On Red Pills and Anarchists in the Boardroom #morelikepeople #commscamp13 #ukgc13

I’m going to ask you to contribute to a crowdfunding campaign, but this time it’s not one of mine.

Having spent some time at a couple of unconferences this week, both of which focused in on the experiences of professionals working in public service (Commscamp for Communications folk, LibCampLdn for library peeps) and preparing (mentally) for next weekend’s mammoth, all-encompassing, UKGovCamp, I’ve noticed a bit of a pattern emerging.

Sessions held at both events this week contained a theme that can be boiled down to: “How do we as professionals who’ve seen the light of digital revolution, survive and thrive in corporate bureaucracies that refuse to change?”
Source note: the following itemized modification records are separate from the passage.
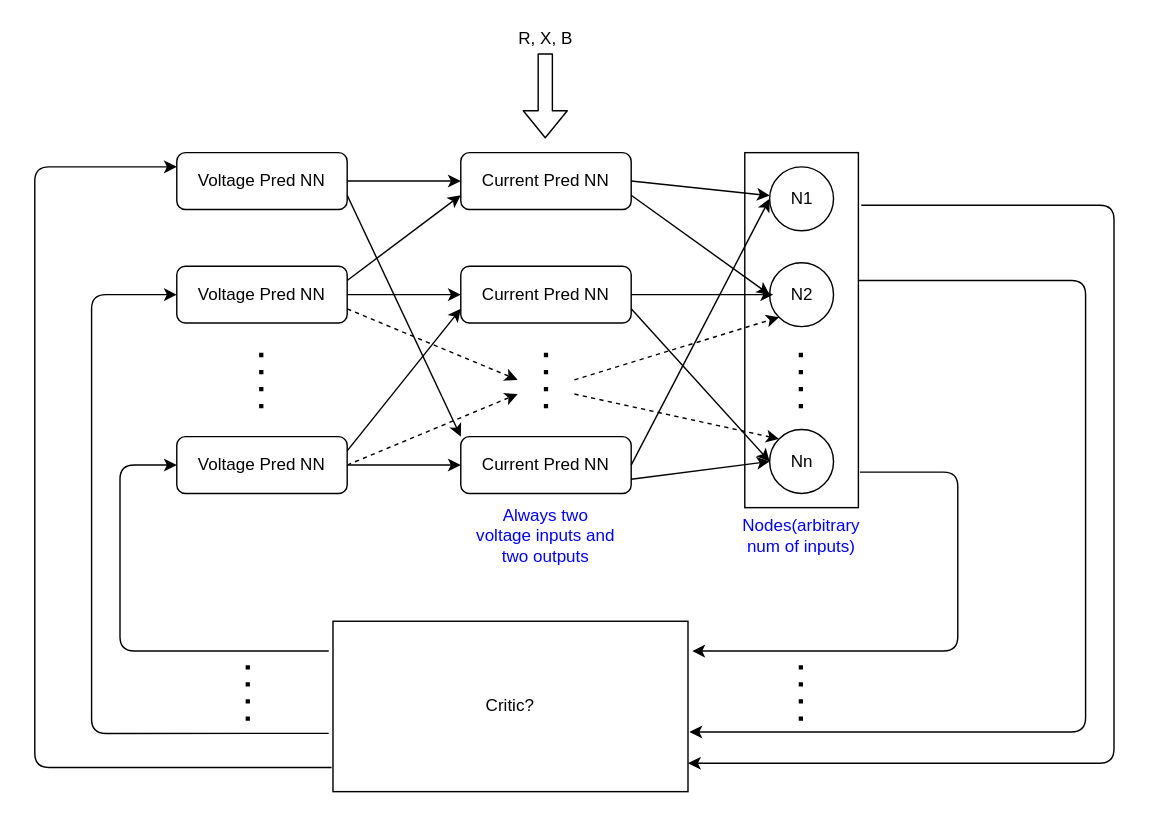
Before: Untitled Diagram.drawio in tanushBee/hello-world, a draw.io diagram. Source tidied: cells renumbered, new cells numbered last; positions are measured from the earlier drawing's top-left corner, leaving out a move shared by most shapes. Both pictures are drawn from the tidied source at 142%, with x=0, y=0 at pixel (34, 24).
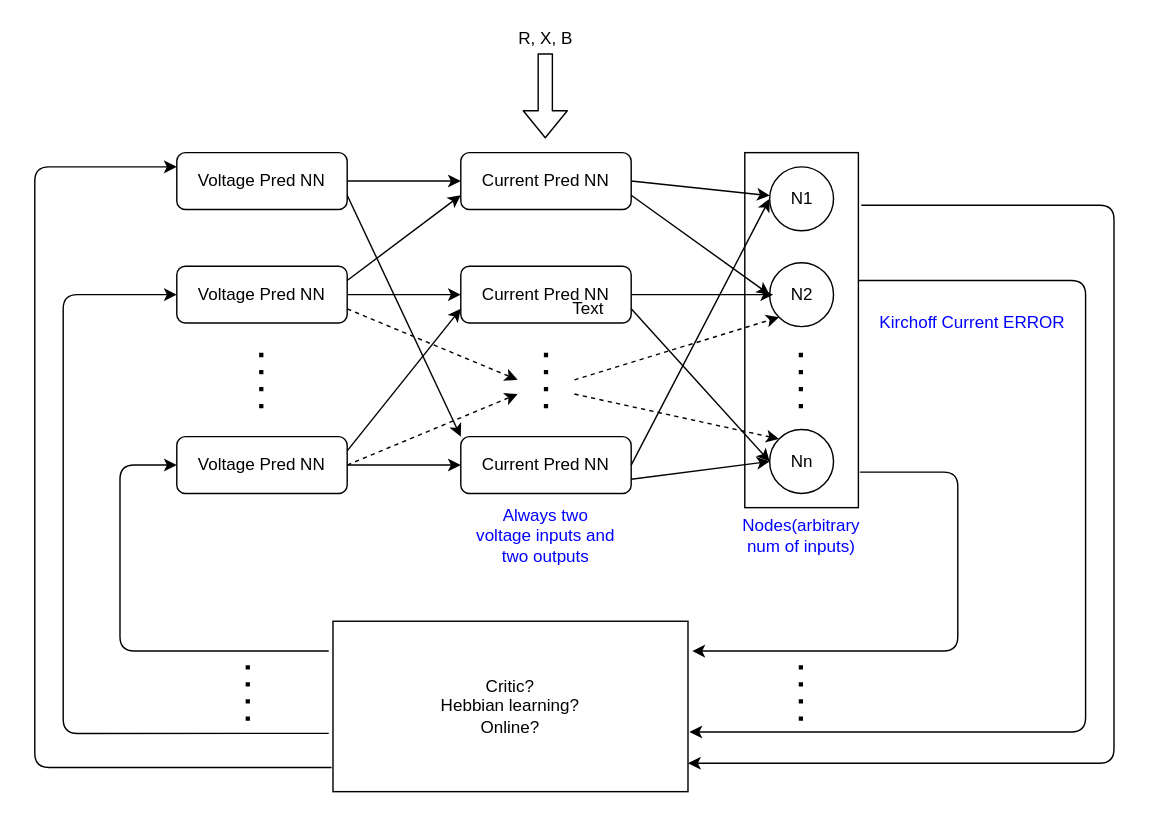
After the change.

Unchanged cells that the change refers to:
```xml
<mxCell id="5" value="Voltage Pred NN " style="rounded=1;whiteSpace=wrap;html=1;" parent="1" vertex="1">
  <mxGeometry x="100" y="170" width="120" height="40" as="geometry" />
</mxCell>
```

Diff of the diagram source:
```diff
@@
-    <mxCell id="35" value="Critic?" style="rounded=0;whiteSpace=wrap;html=1;" parent="1" vertex="1">
+    <mxCell id="35" value="&lt;div&gt;Critic?&lt;/div&gt;&lt;div&gt;Hebbian learning?&lt;/div&gt;&lt;div&gt;Online?&lt;br&gt;&lt;/div&gt;" style="rounded=0;whiteSpace=wrap;html=1;" parent="1" vertex="1">
       <mxGeometry x="210" y="420" width="250" height="120" as="geometry" />
     </mxCell>
@@
     <mxCell id="38" style="endArrow=classic;html=1;strokeWidth=1;exitX=-0.012;exitY=0.658;exitDx=0;exitDy=0;exitPerimeter=0;entryX=0;entryY=0.5;entryDx=0;entryDy=0;" parent="1" edge="1" source="35" target="5">
       <mxGeometry relative="1" as="geometry">
         <Array as="points">
-          <mxPoint x="40" y="499" />
-          <mxPoint x="40" y="190" />
+          <mxPoint x="20" y="499" />
+          <mxPoint x="20" y="190" />
         </Array>
       </mxGeometry>
     </mxCell>
@@
+    <mxCell id="44" value="Text" style="text;html=1;strokeColor=none;fillColor=none;align=center;verticalAlign=middle;whiteSpace=wrap;rounded=0;" parent="1" vertex="1">
+      <mxGeometry x="370" y="190" width="40" height="20" as="geometry" />
+    </mxCell>
+    <mxCell id="45" value="&lt;font color=&quot;#0000FF&quot;&gt;Kirchoff Current ERROR&lt;/font&gt;" style="text;html=1;align=center;verticalAlign=middle;" parent="1" vertex="1">
+      <mxGeometry x="585" y="200" width="150" height="20" as="geometry" />
+    </mxCell>
```
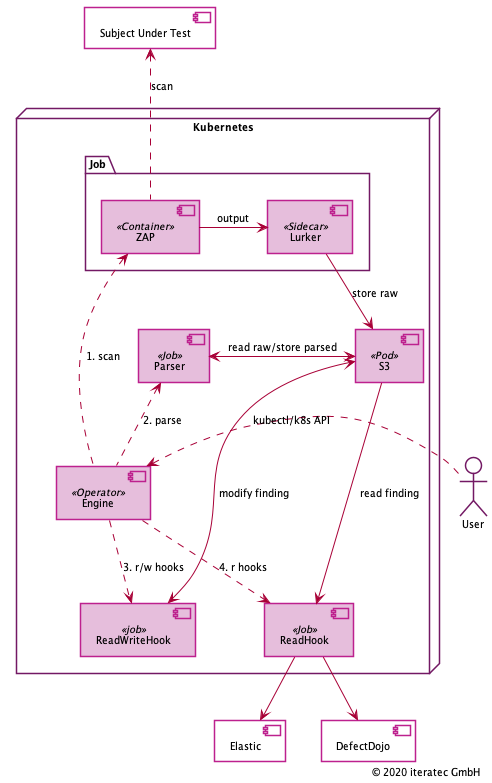
Above: static/img/blog/2021-07-20-architecture-v2.png in secureCodeBox/documentation (PlantUML), before the change.
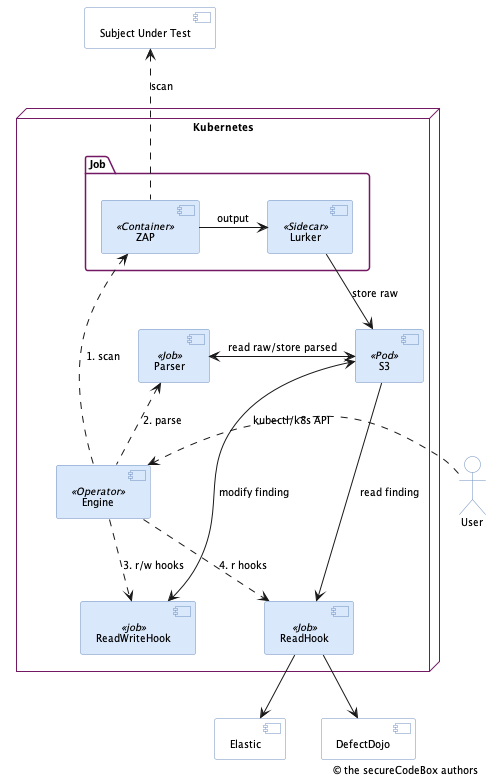
After the commit.

Change to the diagram source:
```diff
@@ -1,9 +1,6 @@
-@startuml 2020-11-04-architecture-v2
-!include ../_theme.ipuml
-!include ../_copyright.ipuml
-
-skinparam shadowing false
-skinparam componentStyle uml2
+@startuml 2021-07-20-architecture-v2
+!include ../../../src/puml/_theme.ipuml
+!include ../../../src/puml/_copyright.ipuml
 
 [Subject Under Test] as sut #White
 actor User as user #White
```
I think it’s allied to what Emer Coleman has written about this week in her valediction to government saying “When you take the red pill everything looks like The Matrix”

I often say that my own “red pill” moment was in the board room of the Audit Commission, with Euan in 2002 but I’d seen others before that who seemed to be able to fly, do things incredibly quickly or smash through walls at will without hurting themselves – there was something going on here, but I didn’t know what it was, did I, Mr Jones?

But what is it really?

Isn’t it “just” that hyperlinks subvert hierarchy? By which I mean, isn’t it that connection through the network is destroying the control and decision-making structures and putting tremendous pressure on organisations to stop pretending that they’re machines and start being more like people?

About a year ago Liam Barrington-Bush, (a regular at #tuttle who started out as Steve Lawson‘s mate whose employers might buy coffee one week, but quickly emerged as a red-pill man through and through) interviewed me about the early days and what I’d been trying to do.  He was going to go off to Mexico to write up a book on how social media and social movements can help your organisation to be more like people.

Well he went and he wrote it and he sent me the draft of his chapter that talks about me and #tuttle.

One of the things he wrote that had me cheering was this:

“When we don’t have specific aims, we are freer to be ourselves. When we are freer to be ourselves, we can let our minds wander. Tuttle – like so many naturally occurring conversations in our lives – demonstrates what can emerge when we make the effort to release ourselves from the responsibility of aims, goals, and targets.”

Now, the rest of the book is about other folk much more exciting and interesting than me.  Liam is fundraising to publish the book himself – I’m right behind his decision to do this and to keep as much control over the content as possible.  It’s really important that truly independent voices like Liam’s are heard without going through the filter of a publishing house, no matter how well-meaning.

So I encourage you to pop some cash in the pot.  You know that every little helps, but especially if you can contribute on behalf of an organisation, some of the higher-priced perks that involve conversation with Liam himself would be top-value.

When domain names expire

This has been annoying me for a little while, but just below the level of making me do something about it.

Sometime in 2010 I subscribed to e-mail notifications from the Transmedia Artists Guild blog – it looked interesting, it probably helped me to hook up with Transmedia-interested people at SXSWi 2011 while I was #plate11-ing.

I remember at some point seeing a notification that said something like “So long, and thanks for all the fish!”  So it was over, forget about it.

And then.

Then notifications started popping back up in my e-mail, but with titles like “Limiting sofa time adds years to your life”.  Hmmm…. it turns out transmediaguild.com has now home to a poorly-written blog about how fabulous exercise is with links out mostly to a certain startup gym company – I’m assuming that they’re doing this to generate some “natural” search engine optimisation, by um… writing about themselves on a domain name that has nothing to do with the parent company.   Which is why I’m deliberately not linking to any of this stuff.

Thankfully, I’m only aware of it because I left a feedburner e-mail subscription running, so I can turn it off.

But with a little searching, I can see though that at least serve2011.org, nationalnano.org, bluedogdemocrats.com and tellmeaboutyourselfanswer.com are being used in the same way by the same people…

Can someone who knows more about SEO shenanigans explain what’s going on?

UPDATE: A little bird suggests that googling “Dropped domains SEO” might be useful.  Yes it is, it points me to this – it’s a thing, a ridiculous (to me) thing, but using expired domains for SEO is a well-known thing.  Still don’t know whether this is a well-executed example or not.

You go yoga, I no go

On emerging from our meditation this morning…

She: “I think you should come with me to yoga now”

I: “For the sake of the group’s serenity, I don’t think I should attend until I am able to bend more than 30 degrees at the waist without shrieking “I’m going to die! I’m going to die”

She: “Perhaps the natural inhibition of being in a room with 30 others (mostly fit young women) would  prevent you from shrieking.”

I: “That’s not ‘natural inhibition’, that’s FASCISM!”